  12. Jessica January 19, 2024 at 2:27 pm #

    This has been happening for years when I was a family support work I had cin cases. Even when they escalated they stayed with me. One time I was asked to remove because edt said they were busy and quite rude about it. Now as a senior manager in safeguarding who knows more I look after each level of staff to their competencies and keep with procedures, guidance and law.. I believe this practice to be dangerous.

  13. Jacqui January 23, 2024 at 2:36 pm #

    I have read the above, and as a children’s practitioner of 16 years, I can safely say that just because you have a degree doesn’t make you a good practitioner!
    I have worked with many SW’s who do not challenge parents, who do not carry out visits properly, and have no people skills.
    Don’t put bad practitioners under the same umbrella, whether they have a degree or not.
    I feel so strongly about this!!
    We are bringing in two teams for cin cases to be held by people without degrees, but it doesn’t mean that they can’t do the job of protecting children.
    If a SW has a lot of cases in court or on CP plans the cin cases tend to get left so it will relieve some pressure, but we also have to look at the lack of applicants (sw) for positions that are being advertised and why that is.


  1. Child in need cases opened up to non-social work staff despite risk concerns - Vulnerability360 - January 19, 2024

    […] Child in need cases have been opened up to non-social work qualified staff despite concerns that the policy will increase risks to children. The Department for Education’s (DfE) revised version of Working Together to Safeguard Children has removed the previous requirement for child in need assessments and casework to be reserved for qualified social workers. Under the new policy, staff, including those outside of the local authority, will be able to take on the role, now termed ‘lead practitioner’, under the oversight of a social work qualified manager or practice supervisor.

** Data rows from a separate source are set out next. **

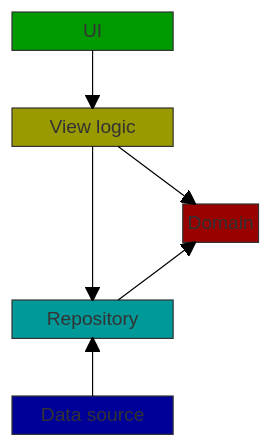
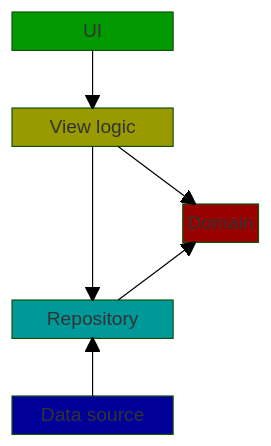
Before and after one commit to Balintus00/TheLordoftheRingsCharacterWiki: the diagram in design.md, drawn with Mermaid (forest theme). The commit also changed other lines of this file and 8 other files, not shown here.

````diff
--- a/design.md
+++ b/design.md
@@ -7,31 +7,29 @@
 ```mermaid
 block-beta
-  columns 3
-  UI:2 space:1
-  space:3
-  ViewLogic["View logic"]:2 space:1
-  space:3
-  space:2 Domain:1
-  space:3
-  Repository:2 space:1
-  space:3
-  DataSource["Data source"]:2 space:1
-
-  UI-->ViewLogic
-  ViewLogic-->Domain
-  ViewLogic-->Repository
-  Repository-->Domain
-  DataSource-->Repository
-
-  classDef ui fill:#090,stroke:#333;
-  classDef view_logic fill:#990,stroke:#333;
-  classDef domain fill:#900,stroke:#333;
-  classDef repository fill:#099,stroke:#333;
-  classDef data_source fill:#009,stroke:#333;
-  class UI ui
-  class ViewLogic view_logic
-  class Domain domain
-  class Repository repository
-  class DataSource data_source
+    columns 3
+    UI:2 space:1
+    space:3
+    ViewLogic["View logic"]:2 space:1
+    space:3
+    space:2 Domain:1
+    space:3
+    Repository:2 space:1
+    space:3
+    DataSource["Data source"]:2 space:1
+    UI-->ViewLogic
+    ViewLogic-->Domain
+    ViewLogic-->Repository
+    Repository-->Domain
+    DataSource-->Repository
+    classDef ui fill: #090, stroke: #333;
+    classDef view_logic fill: #990, stroke: #333;
+    classDef domain fill: #900, stroke: #333;
+    classDef repository fill: #099, stroke: #333;
+    classDef data_source fill: #009, stroke: #333;
+    class UI ui
+    class ViewLogic view_logic
+    class Domain domain
+    class Repository repository
+    class DataSource data_source
 
 ```
````
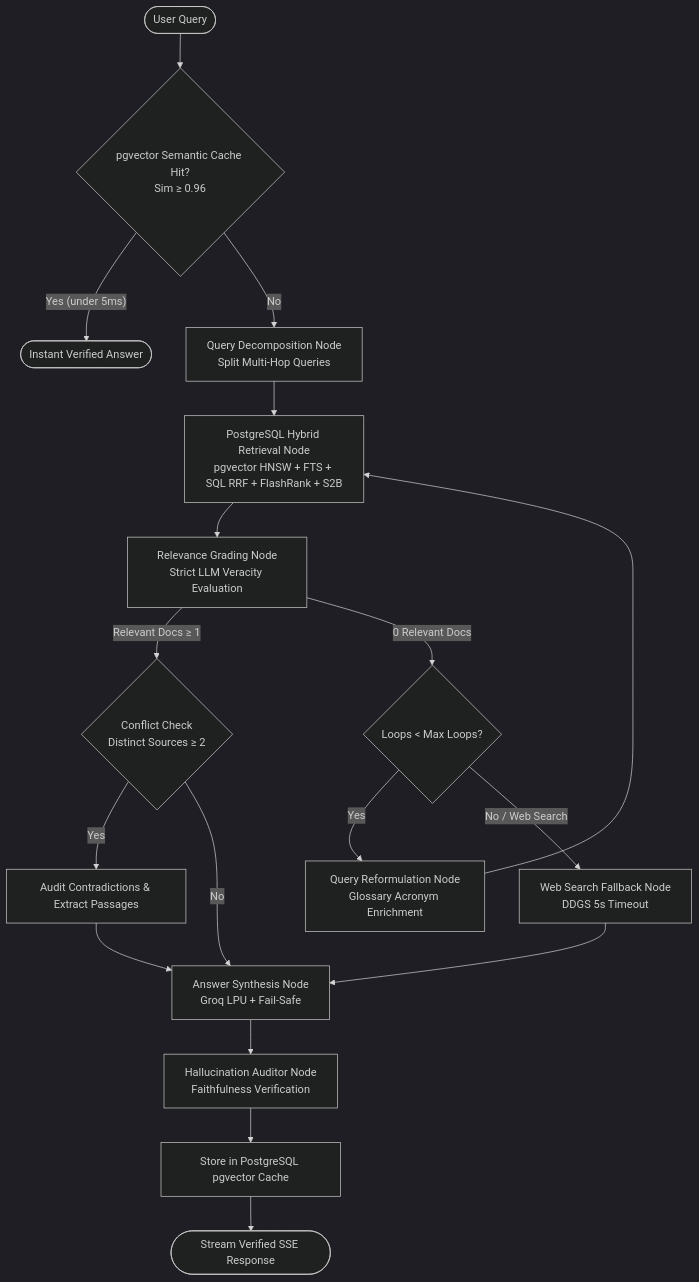
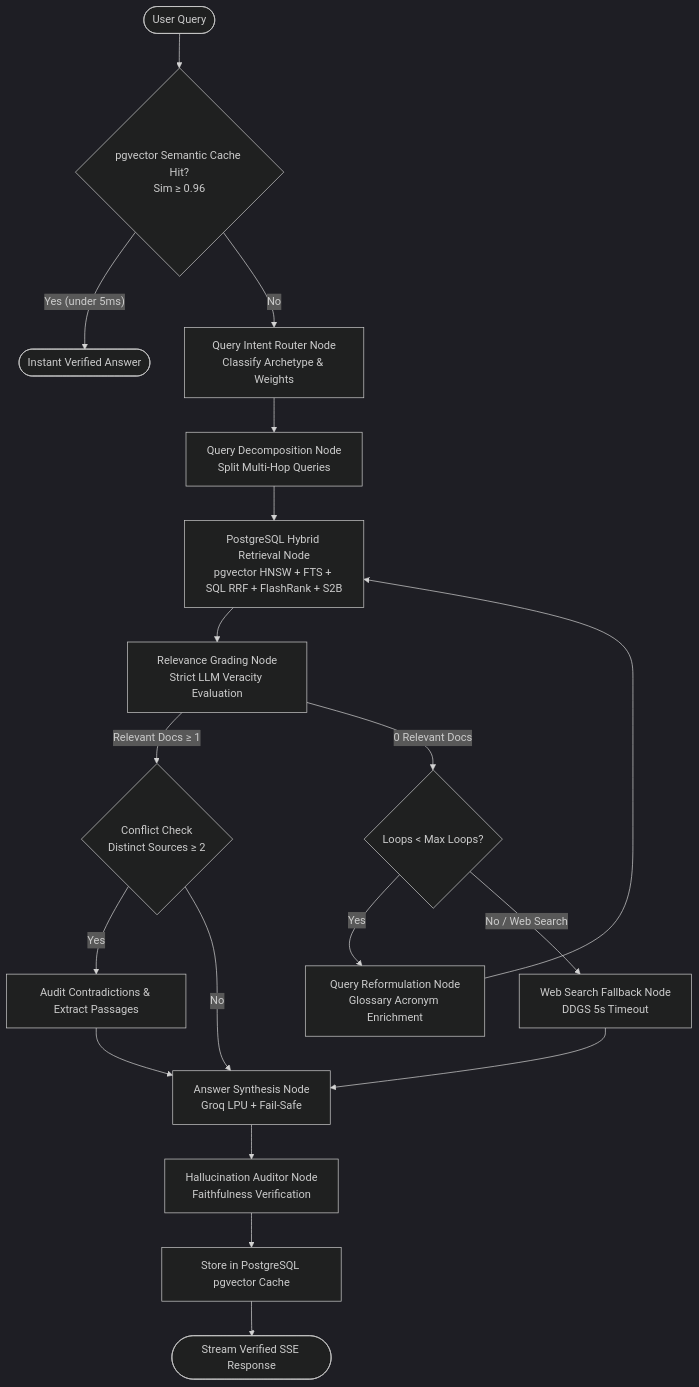
One commit to KARTHIKKJ369/Ridge changed the second of 2 diagrams in README.md. Above: the diagram before and after it, drawn with Mermaid (dark theme). The commit also changed other lines of this file and 21 other files, not shown here.

````diff
--- a/README.md
+++ b/README.md
@@ -118,24 +138,25 @@
 ```mermaid
 flowchart TD
     Start(["User Query"]) --> CacheCheck{"pgvector Semantic Cache Hit?<br/>Sim ≥ 0.96"}
     CacheCheck -->|"Yes (under 5ms)"| FastReturn(["Instant Verified Answer"])
-    CacheCheck -->|No| Decompose["Query Decomposition Node<br/>Split Multi-Hop Queries"]
+    CacheCheck -->|No| RouteIntent["Query Intent Router Node<br/>Classify Archetype & Weights"]
     
+    RouteIntent --> Decompose["Query Decomposition Node<br/>Split Multi-Hop Queries"]
     Decompose --> Retrieve["PostgreSQL Hybrid Retrieval Node<br/>pgvector HNSW + FTS + SQL RRF + FlashRank + S2B"]
     Retrieve --> Grade["Relevance Grading Node<br/>Strict LLM Veracity Evaluation"]
     
     Grade -->|"Relevant Docs ≥ 1"| ConflictAudit{"Conflict Check<br/>Distinct Sources ≥ 2"}
     ConflictAudit -->|Yes| FlagConflict["Audit Contradictions & Extract Passages"]
     ConflictAudit -->|No| Generate["Answer Synthesis Node<br/>Groq LPU + Fail-Safe"]
     FlagConflict --> Generate
     
     Grade -->|"0 Relevant Docs"| RouteCheck{"Loops < Max Loops?"}
     RouteCheck -->|Yes| Rewrite["Query Reformulation Node<br/>Glossary Acronym Enrichment"]
     Rewrite --> Retrieve
     RouteCheck -->|"No / Web Search"| WebSearch["Web Search Fallback Node<br/>DDGS 5s Timeout"]
     WebSearch --> Generate
     
     Generate --> HallucinationAudit["Hallucination Auditor Node<br/>Faithfulness Verification"]
     HallucinationAudit --> CacheStore["Store in PostgreSQL pgvector Cache"]
     CacheStore --> End(["Stream Verified SSE Response"])
 ```
````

Child protection enquiries and casework will remain ring-fenced for social workers. Read more. […]